My husband read a recent NY Times article about the importance of reading and raising kids to be productive adults. The author accepted a challenge to read 100 books a year—of all kinds. He and his wife challenged their teenagers to accept the challenge. They haven’t yet made it, but that’s one of those goals that even if you don’t make it, you accomplish a whole lot with the attempt.
I confess to not reading a wide variety of books, but even when I was laid up all last summer with my broken ankle resting above my heart, I didn’t read 100 books in that year. That’s a huge goal, but a worthwhile one for a person of any age to set.

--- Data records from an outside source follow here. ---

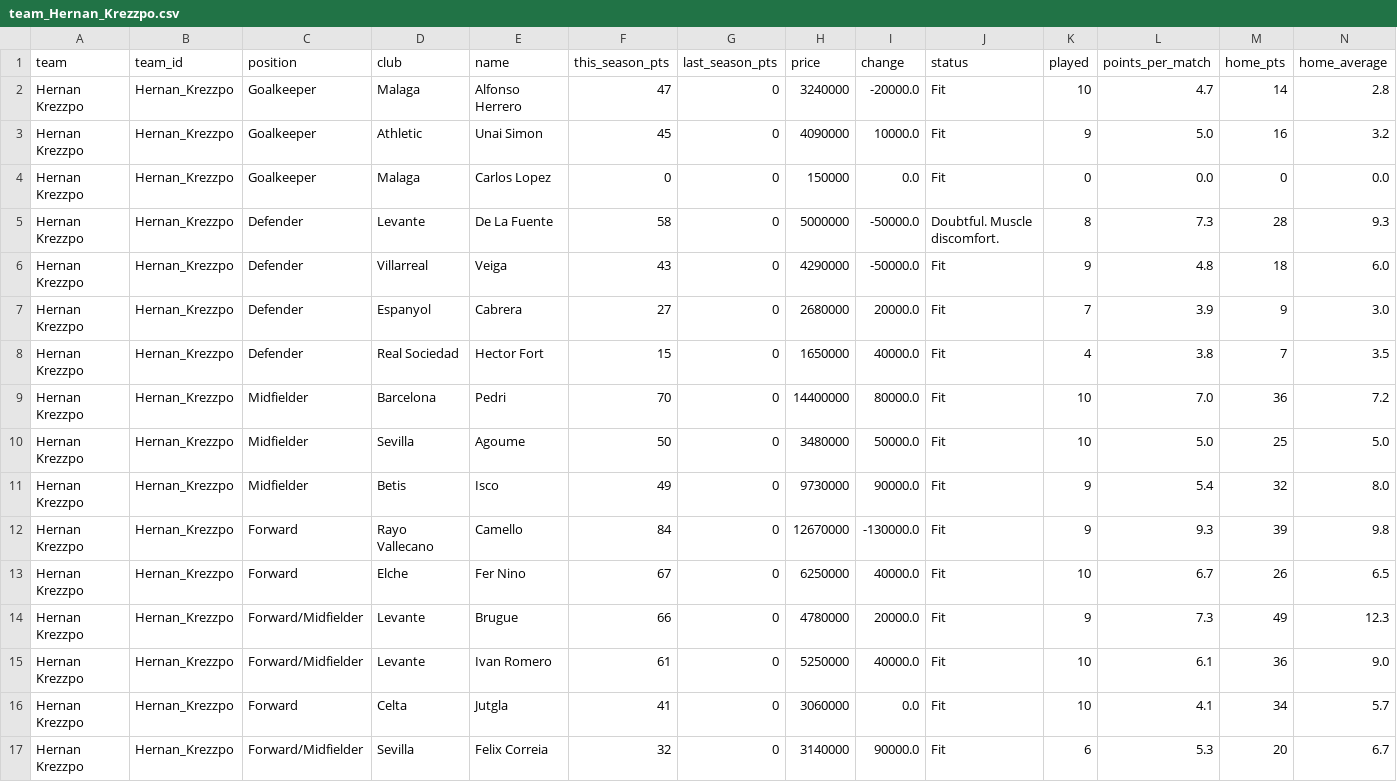
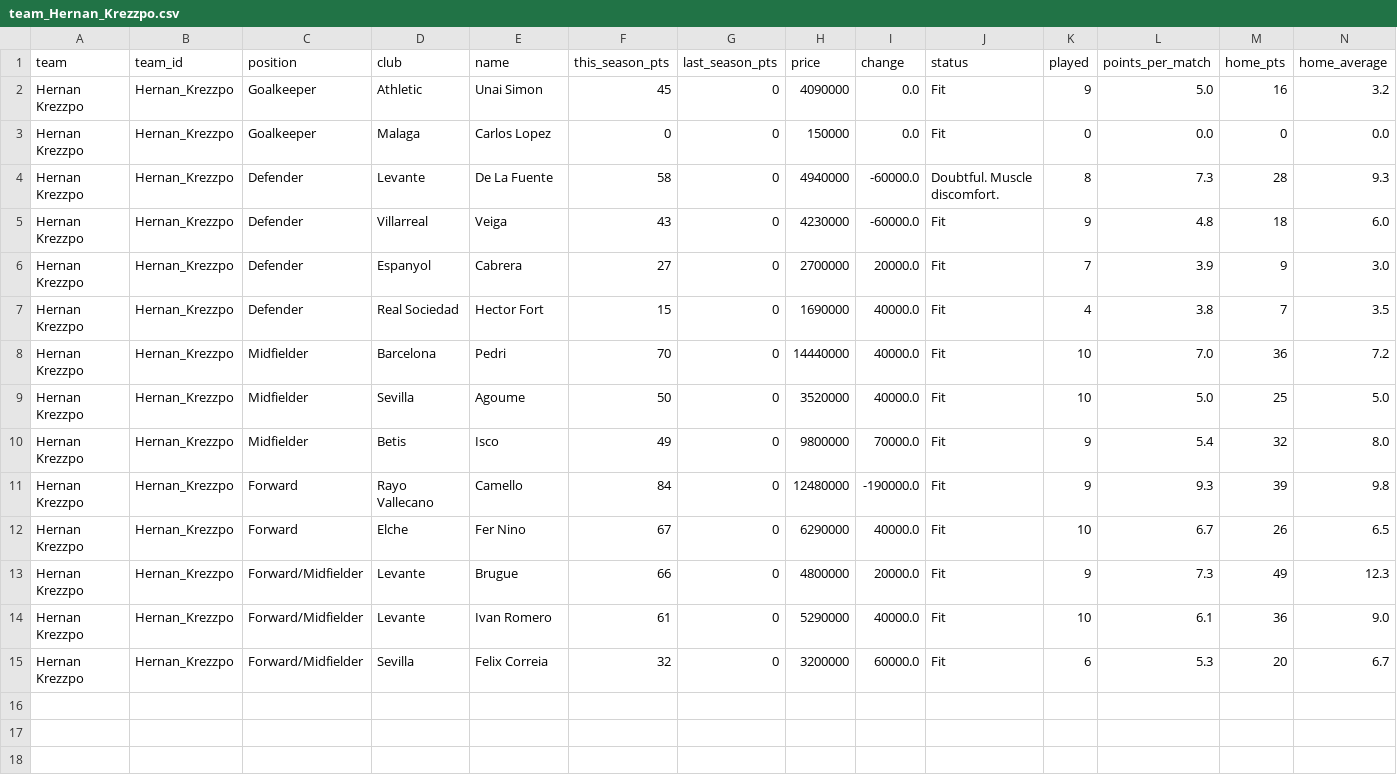
Before and after one commit to nilcrespo/BiwengerBot, a CSV file: csvs/teams/team_Hernan_Krezzpo.csv, drawn as a sheet; only a part is shown; removed rows and columns are numbered as before the commit, all else as after; rows hold the shown columns only; the diff names each change by its address in the sheet, - before the commit and + after, or states it on an @@ line.

```diff
--- a/csvs/teams/team_Hernan_Krezzpo.csv
+++ b/csvs/teams/team_Hernan_Krezzpo.csv
-row 2: Hernan Krezzpo | Hernan_Krezzpo | Goalkeeper | Malaga | Alfonso Herrero | 47 | 0 | 3240000 | -20000.0 | Fit | 10 | 4.7 | 14 | 2.8
-I2 (change): 10000.0
+I2 (change): 0.0
-H4 (price): 5000000
+H4 (price): 4940000
-I4:I5 (change): -50000.0
+I4:I5 (change): -60000.0
-H5 (price): 4290000
+H5 (price): 4230000
-H6 (price): 2680000
+H6 (price): 2700000
-H7 (price): 1650000
+H7 (price): 1690000
-H8 (price): 14400000
+H8 (price): 14440000
-I8 (change): 80000.0
+I8 (change): 40000.0
-H9 (price): 3480000
+H9 (price): 3520000
-I9 (change): 50000.0
+I9 (change): 40000.0
-H10 (price): 9730000
+H10 (price): 9800000
-I10 (change): 90000.0
+I10 (change): 70000.0
-H11 (price): 12670000
+H11 (price): 12480000
-I11 (change): -130000.0
+I11 (change): -190000.0
-H12 (price): 6250000
+H12 (price): 6290000
-H13 (price): 4780000
+H13 (price): 4800000
-H14 (price): 5250000
+H14 (price): 5290000
-row 16: Hernan Krezzpo | Hernan_Krezzpo | Forward | Celta | Jutgla | 41 | 0 | 3060000 | 0.0 | Fit | 10 | 4.1 | 34 | 5.7
-H15 (price): 3140000
+H15 (price): 3200000
-I15 (change): 90000.0
+I15 (change): 60000.0
```
Also changed, not shown: csvs/others/market_bid_history_log.csv, csvs/others/market_bids.csv, 14 other files.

So, where do you fall in your reading? Only read books with younger heroes and heroines? Do you read multiple genres? How about the number. Are you in the 100 Club? Love to hear from you.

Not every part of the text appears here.